The WorldWide Telescope from Microsoft Research offers a rich visualization environment that essentially provides you with a virtual telescope. This package brings together amazing imagery from the Hubble Space Telescope and approximately 10 earthbound telescopes. The images are stitched together seamlessly, allowing you to pan around outer space and zoom as far into any one area as the data will allow.
6: Windows SteadyState
If you support shared-access computers in a public venue, such as a classroom/lab, a library, or an Internet cafe, you’re definitely a prime candidate for Windows SteadyState. With this package, you can configure and lock down a Windows system to be just the way you want for your public setup. Users can do whatever they need to do, change whatever they want, or even inadvertently crash the system with malware while they’re using it. When they are done, you can reset the entire system to be exactly the way that it was the first day you configured it, just as if no one had used it. You can find several demos as well as an FAQ that will help you quickly determine if Windows SteadyState is the tool for your environment.
At the time of this writing, Windows SteadyState supports Windows XP and Windows Vista.
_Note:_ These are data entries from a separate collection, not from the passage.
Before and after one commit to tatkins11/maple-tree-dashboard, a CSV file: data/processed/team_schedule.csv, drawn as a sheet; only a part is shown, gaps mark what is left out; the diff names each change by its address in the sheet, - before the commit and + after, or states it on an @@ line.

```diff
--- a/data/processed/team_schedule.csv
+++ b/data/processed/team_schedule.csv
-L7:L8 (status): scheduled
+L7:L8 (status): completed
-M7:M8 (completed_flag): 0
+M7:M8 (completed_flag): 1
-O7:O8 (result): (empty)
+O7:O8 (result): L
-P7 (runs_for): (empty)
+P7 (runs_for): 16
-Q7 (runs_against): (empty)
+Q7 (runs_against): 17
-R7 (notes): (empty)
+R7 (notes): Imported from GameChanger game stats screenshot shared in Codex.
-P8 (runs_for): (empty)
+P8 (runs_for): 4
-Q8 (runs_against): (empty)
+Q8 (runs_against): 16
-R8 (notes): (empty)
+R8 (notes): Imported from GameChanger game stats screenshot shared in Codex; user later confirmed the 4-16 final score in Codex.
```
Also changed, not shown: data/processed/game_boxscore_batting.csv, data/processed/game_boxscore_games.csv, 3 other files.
Once Windows 7 is out the door, Microsoft should be adding it to the list of supported operating systems.
7: SyncToy 2.0
As its name implies, SyncToy is a synchronization tool designed to assist you in maintaining duplicate copies of files you might keep on a laptop and a desktop or on a desktop and a network drive. With the widespread availability of inexpensive external hard disks, SyncToy is also a great backup tool. SyncToy is intuitive, and it sports a straightforward user interface. In fact, the first time you use it, the opening screen prompts you to select a pair of folders you want to use, and then for simplicity, the folders are designated as the Left Folder and the Right Folder. There are five synchronization methods to choose from, but since there is no built-in scheduling capability, you must perform the operation manually. Even so, SyncToy 2.0 is extremely quick and efficient and is a great tool.
8: Office Accounting Express 2009
Office Accounting Express is an easy-to-use accounting package that has the familiar Microsoft Office interface and is designed to integrate seamlessly with other Office applications. Providing most accounting features a small business might need, such as managing credit cards, bank accounts, payroll, vendors, invoices, quotes, cash sales, and even built-in PayPal functionality, Office Accounting Express is a great piece of software for business managers.
9: SQL Server Express 2008
SQL Server Express 2008 is a slimmed-down version of SQL Server, yet it retains all the powerful SQL database features you need for building Web sites and apps. In fact, there are three versions: Express, Express with Tools, and Express with Advanced Services. It’s easy to learn and easy to use, and it provides the same advanced database engine as the full-fledged editions of SQL Server.
10: ServerQuest II game
OK, for the last of these Microsoft freebies, let’s take a look at something technologically entertaining. Do you remember playing the vintage computer games King’s Quest or Leisure Suit Larry? If so, you should enjoy Microsoft TechNet’s ServerQuest II game. It emulates the same sort of pixilated graphics (Figure C) and cheesy humor as those classics, but it’s aimed at IT professionals and computer specialists. In the game, which is created with Silverlight and runs in your browser, you play an IT pro (either Matt or Alicia) whose objective is to keep the network running smoothly while encountering a host of technical problems that are presented as games and puzzles, ranging from the absurd to things you might encounter in the real life of an IT pro. As you work through the tasks, you’ll learn about and use Microsoft technologies to solve problems, encounter hidden Easter Eggs, earn geek points, and get to post your high scores for others to compete against. The game is really very humorous — and you might even learn some interesting troubleshooting techniques as you play.
So which one sounds the most interesting to you? Do you know of any other free applications from Microsoft?